Segment Start: MATERIAL SUPPLIED

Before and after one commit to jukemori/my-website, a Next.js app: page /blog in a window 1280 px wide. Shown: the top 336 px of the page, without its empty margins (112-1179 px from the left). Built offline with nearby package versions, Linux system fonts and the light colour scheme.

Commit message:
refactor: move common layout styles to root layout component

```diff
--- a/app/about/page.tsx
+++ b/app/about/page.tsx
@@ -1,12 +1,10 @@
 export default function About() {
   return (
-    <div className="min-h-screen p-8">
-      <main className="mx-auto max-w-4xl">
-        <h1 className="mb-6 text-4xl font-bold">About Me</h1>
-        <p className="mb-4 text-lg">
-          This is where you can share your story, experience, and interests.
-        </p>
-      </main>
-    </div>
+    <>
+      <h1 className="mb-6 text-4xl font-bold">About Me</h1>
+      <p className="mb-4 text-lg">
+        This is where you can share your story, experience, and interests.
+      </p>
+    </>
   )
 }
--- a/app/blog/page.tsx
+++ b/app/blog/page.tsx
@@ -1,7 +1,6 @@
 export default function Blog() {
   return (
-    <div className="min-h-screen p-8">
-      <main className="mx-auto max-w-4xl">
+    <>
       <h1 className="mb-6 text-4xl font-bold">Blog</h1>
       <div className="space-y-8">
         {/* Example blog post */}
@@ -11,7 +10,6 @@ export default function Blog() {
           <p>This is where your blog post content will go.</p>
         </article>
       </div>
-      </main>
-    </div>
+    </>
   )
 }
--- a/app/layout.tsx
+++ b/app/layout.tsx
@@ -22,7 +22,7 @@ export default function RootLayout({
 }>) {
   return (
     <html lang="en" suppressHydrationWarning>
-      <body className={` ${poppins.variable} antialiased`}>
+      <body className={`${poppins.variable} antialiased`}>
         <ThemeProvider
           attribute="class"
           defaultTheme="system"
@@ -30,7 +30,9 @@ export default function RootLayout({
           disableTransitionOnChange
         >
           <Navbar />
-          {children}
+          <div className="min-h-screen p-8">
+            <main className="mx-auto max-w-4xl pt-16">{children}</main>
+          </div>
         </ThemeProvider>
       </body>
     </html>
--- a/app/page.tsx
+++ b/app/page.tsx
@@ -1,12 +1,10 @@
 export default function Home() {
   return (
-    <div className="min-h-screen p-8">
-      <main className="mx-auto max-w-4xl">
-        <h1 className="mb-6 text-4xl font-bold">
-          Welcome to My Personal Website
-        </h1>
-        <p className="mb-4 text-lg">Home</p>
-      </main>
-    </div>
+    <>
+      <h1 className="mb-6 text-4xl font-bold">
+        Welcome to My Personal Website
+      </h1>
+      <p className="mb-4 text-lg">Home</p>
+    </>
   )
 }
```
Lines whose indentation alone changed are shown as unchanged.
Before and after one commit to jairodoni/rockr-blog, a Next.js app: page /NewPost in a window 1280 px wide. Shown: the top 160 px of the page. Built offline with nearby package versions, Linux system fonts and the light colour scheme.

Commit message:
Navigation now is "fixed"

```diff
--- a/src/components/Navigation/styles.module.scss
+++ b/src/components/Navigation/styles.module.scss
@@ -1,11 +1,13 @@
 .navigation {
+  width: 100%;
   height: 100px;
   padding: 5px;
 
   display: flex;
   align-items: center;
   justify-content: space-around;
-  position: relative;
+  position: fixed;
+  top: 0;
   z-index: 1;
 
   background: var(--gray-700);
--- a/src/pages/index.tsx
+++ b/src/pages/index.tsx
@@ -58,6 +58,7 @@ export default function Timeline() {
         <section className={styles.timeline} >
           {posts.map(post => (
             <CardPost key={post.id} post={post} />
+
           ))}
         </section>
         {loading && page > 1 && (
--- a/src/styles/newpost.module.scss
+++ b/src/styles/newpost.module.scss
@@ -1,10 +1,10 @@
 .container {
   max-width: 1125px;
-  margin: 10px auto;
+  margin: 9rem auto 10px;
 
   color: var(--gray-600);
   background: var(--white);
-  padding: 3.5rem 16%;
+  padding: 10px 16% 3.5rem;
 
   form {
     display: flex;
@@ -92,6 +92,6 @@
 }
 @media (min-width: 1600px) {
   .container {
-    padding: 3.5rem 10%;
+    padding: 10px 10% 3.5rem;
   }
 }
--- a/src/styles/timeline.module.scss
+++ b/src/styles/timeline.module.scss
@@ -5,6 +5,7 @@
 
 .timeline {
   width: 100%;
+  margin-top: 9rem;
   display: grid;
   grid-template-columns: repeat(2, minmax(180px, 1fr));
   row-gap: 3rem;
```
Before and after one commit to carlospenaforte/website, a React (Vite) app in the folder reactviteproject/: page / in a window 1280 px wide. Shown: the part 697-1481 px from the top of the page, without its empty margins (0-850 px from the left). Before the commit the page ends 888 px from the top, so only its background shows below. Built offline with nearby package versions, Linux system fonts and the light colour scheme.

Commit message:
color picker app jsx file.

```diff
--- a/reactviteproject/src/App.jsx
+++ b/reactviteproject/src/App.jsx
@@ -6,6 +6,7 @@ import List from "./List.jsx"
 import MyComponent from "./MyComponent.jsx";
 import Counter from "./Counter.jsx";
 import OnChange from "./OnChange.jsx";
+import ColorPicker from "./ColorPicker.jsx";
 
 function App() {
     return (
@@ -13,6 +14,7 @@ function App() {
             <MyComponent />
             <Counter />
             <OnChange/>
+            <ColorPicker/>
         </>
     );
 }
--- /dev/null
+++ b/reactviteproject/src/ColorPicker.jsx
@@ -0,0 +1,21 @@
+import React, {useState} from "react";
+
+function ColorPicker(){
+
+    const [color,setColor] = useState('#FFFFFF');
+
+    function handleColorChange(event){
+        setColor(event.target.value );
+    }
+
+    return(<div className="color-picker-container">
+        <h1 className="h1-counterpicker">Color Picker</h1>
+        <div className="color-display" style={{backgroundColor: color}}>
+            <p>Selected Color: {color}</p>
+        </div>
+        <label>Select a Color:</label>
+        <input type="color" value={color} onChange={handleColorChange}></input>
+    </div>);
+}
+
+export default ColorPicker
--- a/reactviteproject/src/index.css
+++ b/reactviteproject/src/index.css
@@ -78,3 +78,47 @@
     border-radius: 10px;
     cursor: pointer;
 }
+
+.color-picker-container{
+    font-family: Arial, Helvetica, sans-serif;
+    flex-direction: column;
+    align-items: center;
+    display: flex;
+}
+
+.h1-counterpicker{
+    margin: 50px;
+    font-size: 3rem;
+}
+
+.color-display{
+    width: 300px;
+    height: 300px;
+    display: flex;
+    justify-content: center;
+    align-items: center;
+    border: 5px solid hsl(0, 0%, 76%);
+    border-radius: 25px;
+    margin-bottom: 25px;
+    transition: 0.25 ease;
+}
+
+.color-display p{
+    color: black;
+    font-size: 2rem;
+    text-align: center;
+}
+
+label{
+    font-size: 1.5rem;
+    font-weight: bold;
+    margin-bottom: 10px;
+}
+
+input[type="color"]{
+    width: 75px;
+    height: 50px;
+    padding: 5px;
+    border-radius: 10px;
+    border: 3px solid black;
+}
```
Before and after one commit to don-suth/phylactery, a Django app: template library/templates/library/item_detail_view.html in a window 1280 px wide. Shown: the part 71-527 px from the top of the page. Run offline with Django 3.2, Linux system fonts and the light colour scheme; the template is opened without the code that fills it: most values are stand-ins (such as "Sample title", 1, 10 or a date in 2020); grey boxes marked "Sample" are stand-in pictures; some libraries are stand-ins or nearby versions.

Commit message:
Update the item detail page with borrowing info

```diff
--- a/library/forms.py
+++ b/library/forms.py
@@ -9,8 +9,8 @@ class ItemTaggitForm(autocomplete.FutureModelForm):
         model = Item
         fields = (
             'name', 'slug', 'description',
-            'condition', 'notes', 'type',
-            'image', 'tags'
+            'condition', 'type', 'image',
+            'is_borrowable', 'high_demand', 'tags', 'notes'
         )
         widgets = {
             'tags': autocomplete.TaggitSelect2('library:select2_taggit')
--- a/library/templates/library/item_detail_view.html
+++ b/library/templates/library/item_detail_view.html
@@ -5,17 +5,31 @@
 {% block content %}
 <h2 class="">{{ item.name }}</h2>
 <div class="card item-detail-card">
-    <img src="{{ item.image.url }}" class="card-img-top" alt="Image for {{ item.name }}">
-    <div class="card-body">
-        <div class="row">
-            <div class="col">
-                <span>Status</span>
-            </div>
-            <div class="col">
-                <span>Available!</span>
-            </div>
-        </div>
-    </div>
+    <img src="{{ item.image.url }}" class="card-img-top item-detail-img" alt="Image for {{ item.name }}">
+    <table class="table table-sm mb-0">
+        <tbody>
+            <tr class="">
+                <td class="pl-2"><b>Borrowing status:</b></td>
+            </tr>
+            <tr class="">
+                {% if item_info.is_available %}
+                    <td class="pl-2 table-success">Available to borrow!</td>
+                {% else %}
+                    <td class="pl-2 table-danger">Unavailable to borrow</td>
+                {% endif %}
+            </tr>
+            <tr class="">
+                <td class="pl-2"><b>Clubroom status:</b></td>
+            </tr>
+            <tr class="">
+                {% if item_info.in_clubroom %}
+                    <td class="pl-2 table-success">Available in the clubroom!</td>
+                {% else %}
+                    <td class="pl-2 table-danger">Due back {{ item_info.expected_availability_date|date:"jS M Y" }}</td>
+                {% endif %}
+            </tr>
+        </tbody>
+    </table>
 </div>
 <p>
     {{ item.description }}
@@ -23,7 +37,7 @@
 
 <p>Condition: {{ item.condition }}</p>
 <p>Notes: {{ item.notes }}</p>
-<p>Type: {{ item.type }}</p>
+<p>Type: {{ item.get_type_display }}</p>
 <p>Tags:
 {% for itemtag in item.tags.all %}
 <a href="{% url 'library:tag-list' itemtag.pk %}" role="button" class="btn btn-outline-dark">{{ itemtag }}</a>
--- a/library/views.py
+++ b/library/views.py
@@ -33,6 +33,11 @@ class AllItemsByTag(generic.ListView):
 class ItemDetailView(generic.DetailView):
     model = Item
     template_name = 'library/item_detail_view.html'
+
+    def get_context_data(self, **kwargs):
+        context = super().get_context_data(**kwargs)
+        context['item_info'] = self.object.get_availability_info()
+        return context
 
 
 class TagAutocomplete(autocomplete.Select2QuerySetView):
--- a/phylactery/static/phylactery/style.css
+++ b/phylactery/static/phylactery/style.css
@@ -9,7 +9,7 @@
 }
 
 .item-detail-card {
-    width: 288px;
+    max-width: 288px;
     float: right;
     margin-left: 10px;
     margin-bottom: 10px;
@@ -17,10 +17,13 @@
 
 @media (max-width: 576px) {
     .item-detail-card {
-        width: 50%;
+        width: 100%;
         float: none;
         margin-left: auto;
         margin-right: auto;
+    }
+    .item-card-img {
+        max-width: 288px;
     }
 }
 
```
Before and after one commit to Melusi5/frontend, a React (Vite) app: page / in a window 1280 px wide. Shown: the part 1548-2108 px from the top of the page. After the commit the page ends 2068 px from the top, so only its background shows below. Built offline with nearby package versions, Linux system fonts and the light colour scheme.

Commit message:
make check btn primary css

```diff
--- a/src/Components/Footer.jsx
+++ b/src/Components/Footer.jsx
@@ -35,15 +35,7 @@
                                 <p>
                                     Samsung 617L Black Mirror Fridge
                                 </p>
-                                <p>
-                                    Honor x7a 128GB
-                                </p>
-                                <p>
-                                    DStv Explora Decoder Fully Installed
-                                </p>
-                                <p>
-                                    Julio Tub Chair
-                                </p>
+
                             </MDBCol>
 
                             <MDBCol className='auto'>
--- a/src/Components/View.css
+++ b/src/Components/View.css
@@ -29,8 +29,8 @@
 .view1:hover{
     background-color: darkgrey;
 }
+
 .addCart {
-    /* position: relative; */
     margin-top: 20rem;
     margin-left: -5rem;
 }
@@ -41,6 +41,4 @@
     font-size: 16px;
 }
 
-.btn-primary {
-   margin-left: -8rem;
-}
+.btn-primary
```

Segment End: MATERIAL SUPPLIED

- [TASK ITEM]: Among the lines of the data above, count those containing the word "library" and report the total alone.

- [EXERCISE OUTPUT]: 10